Falling Down but Not Giving Up
Senior Jennifer Turock does not let her medical condition hold her back.
For many, the doctor’s office represents a safe hazen and a place to cleanse and rejuvenate in times of sickness. For others, visits with the doctor come along with overwhelming nervousness and crippling anxiety. However, for senior Jennifer Turock, doctor’s appointments symbolize something entirely different: fainting.
Turock attends Hamilton Southeastern in Fishers, Indiana, and is an active participant in several activities and extracurriculars at her school. Not only is she the people editor of the yearbook, but also a member of the softball team, Student Council, National Honor Society, and Harry Potter Club. However, while she may be recognized in the halls of HSE for her involvement in the school, she is also known by her peers for her fainting problem.
Turock first discovered this health issue when she was at the doctor’s office before her sophomore year.
“All of a sudden, I started getting really light headed and as soon as I knew it, I black out,” she said.
She awoke to a concerned parent, a confused nurse, and a bloody nose. At first, the doctors had no clear explanation for the incident.

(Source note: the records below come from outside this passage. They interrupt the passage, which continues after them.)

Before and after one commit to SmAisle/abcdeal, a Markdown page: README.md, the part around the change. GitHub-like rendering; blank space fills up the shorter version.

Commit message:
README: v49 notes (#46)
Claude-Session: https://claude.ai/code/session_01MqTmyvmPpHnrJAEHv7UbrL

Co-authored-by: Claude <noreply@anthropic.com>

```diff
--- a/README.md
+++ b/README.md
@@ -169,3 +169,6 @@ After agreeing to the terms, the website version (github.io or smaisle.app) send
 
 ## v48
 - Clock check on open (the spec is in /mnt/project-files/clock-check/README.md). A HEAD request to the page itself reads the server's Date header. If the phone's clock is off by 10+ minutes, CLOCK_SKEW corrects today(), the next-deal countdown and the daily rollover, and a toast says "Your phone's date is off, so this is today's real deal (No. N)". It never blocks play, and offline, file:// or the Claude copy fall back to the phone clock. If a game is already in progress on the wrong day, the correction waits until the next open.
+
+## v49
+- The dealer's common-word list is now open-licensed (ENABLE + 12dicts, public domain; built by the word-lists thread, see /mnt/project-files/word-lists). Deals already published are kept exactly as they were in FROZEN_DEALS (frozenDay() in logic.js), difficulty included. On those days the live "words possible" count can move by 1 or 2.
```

“My mom was really worried I had some type of heart problem. No one knew what to think,” said Turock.
Since that day, Turock has fainted almost every time she has been to the doctors office. After multiple tests, her doctors determined her diagnosis was a disorder called vasovagal syncope, a sudden drop in heart rate and blood pressure that ultimately results in lightheadedness and fainting.
Although she has become more aware of the condition and when it might be triggered, at times, her fainting comes in unlikely situations.
“The weirdest place I’ve ever fainted is definitely Forever 21. I fell into the display case, and it broke my fall,” she said.
Turock has started to take some measures into her own hands in hope to prevent the occurrences of her fainting. As a result, she has become much more conscious of her body and her surroundings at all time.
“Although it could be embarrassing, if I feel as though I might faint, I take as many steps as possible to prevent it, whether it may be drinking water or lying down,” she said.